RaveThe Southern Review of Books... an immersive work as shimmering with details as it is with mystery ... Deliciously descriptive, Pedersen does not skimp on details in this book ... The novel’s imagery is so striking that it’s easy to fall inside of the details and drink them up, until one becomes a third party floating among the June bugs ... The characters are this story’s shining attraction. All of them are so complex, and their voices so strong, that the piece feels less like a book and more like a memory. Each character is complete on their own, and watching them find their own voices and work through their traumas is extremely cathartic. This extends, especially, to Sunshine. She’s allowed to be a kid, yet her own traumas and issues are not downplayed. All the while, she’s bearing the full brunt of her family’s baggage, too ... the characters themselves bring light, love, and happiness to one another, and to readers. Though there is pain, there is equal parts joy and humanity. Overall, The Crocodile Bride is a very human and intricately constructed novel that should be on bookshelves for years to come.
RaveSouthern Review of BooksI Am Not Trying to Hide My Hungers From the World is filled with raw, comedic, politically eclipsing language that leaves you choking on the brilliance of a rebirth ... DeColo’s perspective on motherhood is refreshingly unashamed, candid, and downright defiant ... DeColo’s collection looks inward, grappling with where she begins, ends, and lives in-between, but in no way does she shrink from the world. Within the lens of motherhood, DeColo goes through the growing pains of finding out definitively who she is, and doing it not only on purpose, but in spite of everyone who believes they have some right to her ... triumph of verse ... a specialty of language and mastery of tone that not only mechanizes the messy, it empowers and electrifies it.
A J Gnuse

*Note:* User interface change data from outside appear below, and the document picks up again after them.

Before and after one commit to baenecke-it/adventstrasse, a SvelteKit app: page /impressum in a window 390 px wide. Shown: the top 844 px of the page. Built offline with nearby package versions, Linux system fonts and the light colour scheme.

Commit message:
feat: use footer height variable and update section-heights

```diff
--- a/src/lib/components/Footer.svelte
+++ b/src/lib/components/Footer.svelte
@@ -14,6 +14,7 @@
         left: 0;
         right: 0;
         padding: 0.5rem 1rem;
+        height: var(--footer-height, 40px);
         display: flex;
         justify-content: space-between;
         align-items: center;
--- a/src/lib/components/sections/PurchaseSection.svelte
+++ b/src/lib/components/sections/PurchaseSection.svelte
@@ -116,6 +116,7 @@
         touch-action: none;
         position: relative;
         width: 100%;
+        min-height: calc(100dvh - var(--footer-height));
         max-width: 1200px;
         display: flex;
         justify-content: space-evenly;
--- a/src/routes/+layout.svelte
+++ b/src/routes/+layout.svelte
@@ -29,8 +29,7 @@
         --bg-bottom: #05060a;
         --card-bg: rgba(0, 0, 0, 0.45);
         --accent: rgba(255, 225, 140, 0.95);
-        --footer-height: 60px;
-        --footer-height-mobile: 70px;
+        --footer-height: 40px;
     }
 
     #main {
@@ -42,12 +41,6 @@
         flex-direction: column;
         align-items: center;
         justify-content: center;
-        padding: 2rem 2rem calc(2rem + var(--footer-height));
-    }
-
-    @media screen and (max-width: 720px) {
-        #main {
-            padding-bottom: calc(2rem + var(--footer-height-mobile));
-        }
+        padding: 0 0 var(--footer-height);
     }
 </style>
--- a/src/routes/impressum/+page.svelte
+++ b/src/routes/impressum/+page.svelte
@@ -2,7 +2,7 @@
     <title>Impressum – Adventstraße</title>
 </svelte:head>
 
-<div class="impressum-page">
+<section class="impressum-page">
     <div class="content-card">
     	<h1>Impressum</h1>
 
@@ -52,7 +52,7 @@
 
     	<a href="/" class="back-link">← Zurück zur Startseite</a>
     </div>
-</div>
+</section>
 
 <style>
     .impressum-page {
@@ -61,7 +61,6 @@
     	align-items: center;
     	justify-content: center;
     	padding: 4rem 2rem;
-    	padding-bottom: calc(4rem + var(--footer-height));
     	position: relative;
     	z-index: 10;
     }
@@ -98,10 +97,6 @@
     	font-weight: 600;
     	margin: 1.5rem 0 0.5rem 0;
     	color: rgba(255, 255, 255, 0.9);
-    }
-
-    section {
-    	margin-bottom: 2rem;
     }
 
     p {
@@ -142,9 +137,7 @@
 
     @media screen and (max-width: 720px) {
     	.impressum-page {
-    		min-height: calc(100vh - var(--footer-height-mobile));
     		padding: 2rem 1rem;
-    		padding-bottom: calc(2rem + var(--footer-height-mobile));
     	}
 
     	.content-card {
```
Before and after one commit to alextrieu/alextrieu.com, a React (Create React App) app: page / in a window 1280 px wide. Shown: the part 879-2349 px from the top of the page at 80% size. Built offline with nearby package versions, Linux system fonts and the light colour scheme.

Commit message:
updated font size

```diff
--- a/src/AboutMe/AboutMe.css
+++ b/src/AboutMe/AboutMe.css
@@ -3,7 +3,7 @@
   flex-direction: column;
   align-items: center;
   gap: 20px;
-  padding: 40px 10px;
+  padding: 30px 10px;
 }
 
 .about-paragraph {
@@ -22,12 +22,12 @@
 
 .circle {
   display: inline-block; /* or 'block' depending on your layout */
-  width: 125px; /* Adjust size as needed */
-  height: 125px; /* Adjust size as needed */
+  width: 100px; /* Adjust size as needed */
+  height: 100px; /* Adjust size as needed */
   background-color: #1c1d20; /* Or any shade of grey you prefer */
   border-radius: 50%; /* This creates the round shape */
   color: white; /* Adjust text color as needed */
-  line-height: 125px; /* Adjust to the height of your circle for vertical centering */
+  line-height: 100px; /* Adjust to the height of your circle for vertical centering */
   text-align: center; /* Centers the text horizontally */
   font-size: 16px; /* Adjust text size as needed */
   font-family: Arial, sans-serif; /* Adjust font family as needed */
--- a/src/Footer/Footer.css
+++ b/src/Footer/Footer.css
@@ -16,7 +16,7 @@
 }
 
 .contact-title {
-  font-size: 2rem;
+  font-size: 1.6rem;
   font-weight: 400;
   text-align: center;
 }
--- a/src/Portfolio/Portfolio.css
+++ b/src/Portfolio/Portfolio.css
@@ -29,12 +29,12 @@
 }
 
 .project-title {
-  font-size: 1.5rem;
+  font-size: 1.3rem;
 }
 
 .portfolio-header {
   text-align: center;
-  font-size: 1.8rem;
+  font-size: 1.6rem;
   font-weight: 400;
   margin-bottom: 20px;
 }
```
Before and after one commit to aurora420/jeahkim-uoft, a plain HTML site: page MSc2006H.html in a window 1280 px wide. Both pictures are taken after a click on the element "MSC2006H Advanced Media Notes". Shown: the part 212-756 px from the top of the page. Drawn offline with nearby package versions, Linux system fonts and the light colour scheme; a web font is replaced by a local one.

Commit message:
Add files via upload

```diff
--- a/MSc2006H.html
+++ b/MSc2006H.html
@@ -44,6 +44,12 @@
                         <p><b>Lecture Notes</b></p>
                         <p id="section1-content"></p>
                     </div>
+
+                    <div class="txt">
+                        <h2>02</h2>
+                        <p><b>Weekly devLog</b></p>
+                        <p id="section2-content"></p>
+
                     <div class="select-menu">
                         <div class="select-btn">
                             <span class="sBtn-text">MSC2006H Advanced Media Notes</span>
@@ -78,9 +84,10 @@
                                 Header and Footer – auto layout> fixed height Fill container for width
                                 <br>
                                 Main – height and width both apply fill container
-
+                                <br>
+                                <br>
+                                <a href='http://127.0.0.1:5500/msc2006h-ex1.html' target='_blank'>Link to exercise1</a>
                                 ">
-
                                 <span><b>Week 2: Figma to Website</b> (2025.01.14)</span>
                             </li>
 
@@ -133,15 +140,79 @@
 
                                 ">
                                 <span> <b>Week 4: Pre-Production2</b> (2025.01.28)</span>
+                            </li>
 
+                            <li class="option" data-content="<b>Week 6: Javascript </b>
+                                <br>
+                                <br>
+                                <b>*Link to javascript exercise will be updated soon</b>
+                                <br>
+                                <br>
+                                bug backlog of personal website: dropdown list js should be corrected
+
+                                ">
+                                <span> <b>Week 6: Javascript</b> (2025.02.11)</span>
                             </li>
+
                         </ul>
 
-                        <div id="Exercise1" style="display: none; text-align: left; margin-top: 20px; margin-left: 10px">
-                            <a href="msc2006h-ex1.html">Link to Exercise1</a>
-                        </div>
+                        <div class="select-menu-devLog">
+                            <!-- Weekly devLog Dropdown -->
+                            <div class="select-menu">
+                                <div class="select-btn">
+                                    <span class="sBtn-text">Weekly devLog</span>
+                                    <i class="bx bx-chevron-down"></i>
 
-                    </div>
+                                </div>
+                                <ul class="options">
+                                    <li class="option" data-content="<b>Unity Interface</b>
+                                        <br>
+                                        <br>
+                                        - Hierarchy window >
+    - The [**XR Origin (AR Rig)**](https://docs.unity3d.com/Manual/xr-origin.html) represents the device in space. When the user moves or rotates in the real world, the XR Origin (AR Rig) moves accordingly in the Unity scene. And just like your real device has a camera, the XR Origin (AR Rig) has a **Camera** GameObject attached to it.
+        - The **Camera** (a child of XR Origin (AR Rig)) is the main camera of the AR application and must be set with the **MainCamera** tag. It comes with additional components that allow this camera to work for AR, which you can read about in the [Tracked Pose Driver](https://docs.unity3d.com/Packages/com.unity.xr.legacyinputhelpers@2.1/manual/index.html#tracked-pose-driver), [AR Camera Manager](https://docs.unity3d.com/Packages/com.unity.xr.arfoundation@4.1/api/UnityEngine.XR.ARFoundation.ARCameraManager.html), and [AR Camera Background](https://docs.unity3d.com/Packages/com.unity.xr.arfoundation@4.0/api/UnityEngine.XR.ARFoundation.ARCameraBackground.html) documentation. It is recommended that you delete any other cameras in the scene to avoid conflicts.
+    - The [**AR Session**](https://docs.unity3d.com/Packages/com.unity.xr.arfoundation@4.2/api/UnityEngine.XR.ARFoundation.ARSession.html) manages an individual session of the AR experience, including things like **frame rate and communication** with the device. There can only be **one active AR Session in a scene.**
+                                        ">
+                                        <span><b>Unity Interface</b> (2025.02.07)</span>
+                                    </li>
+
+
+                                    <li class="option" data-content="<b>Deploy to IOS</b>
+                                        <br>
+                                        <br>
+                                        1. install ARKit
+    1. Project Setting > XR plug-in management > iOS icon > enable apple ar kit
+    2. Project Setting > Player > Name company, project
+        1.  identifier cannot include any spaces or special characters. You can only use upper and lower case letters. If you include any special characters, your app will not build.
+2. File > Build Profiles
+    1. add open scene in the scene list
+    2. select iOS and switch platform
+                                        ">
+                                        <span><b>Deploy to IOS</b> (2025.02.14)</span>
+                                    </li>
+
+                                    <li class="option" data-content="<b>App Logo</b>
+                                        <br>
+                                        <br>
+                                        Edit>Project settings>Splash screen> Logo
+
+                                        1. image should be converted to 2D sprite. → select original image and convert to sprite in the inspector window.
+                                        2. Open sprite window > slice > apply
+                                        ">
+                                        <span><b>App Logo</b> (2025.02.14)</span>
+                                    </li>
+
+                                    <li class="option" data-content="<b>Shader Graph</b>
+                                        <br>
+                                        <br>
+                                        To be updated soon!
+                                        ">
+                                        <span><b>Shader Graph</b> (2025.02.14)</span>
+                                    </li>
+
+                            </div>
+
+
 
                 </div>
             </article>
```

MixedSouthern Review of BooksHome is a living, breathing creature that is just as important as the people inhabiting it, openly shedding its skin to the studs, a vector of change, and yet a gatekeeper of memory ... The piece hyper-focuses on small moments with Elise and the Mason family through a third-person omniscient narrator, which slows the pace of the novel considerably, though in this stillness there is an appreciation of the finer details ... When the pace does pick up, it sprints to the opposite end of the spectrum — highlighting the already tense atmosphere with loud, bombastic action, carrying the story into the realm of the downright terrifying, yet incredibly addicting.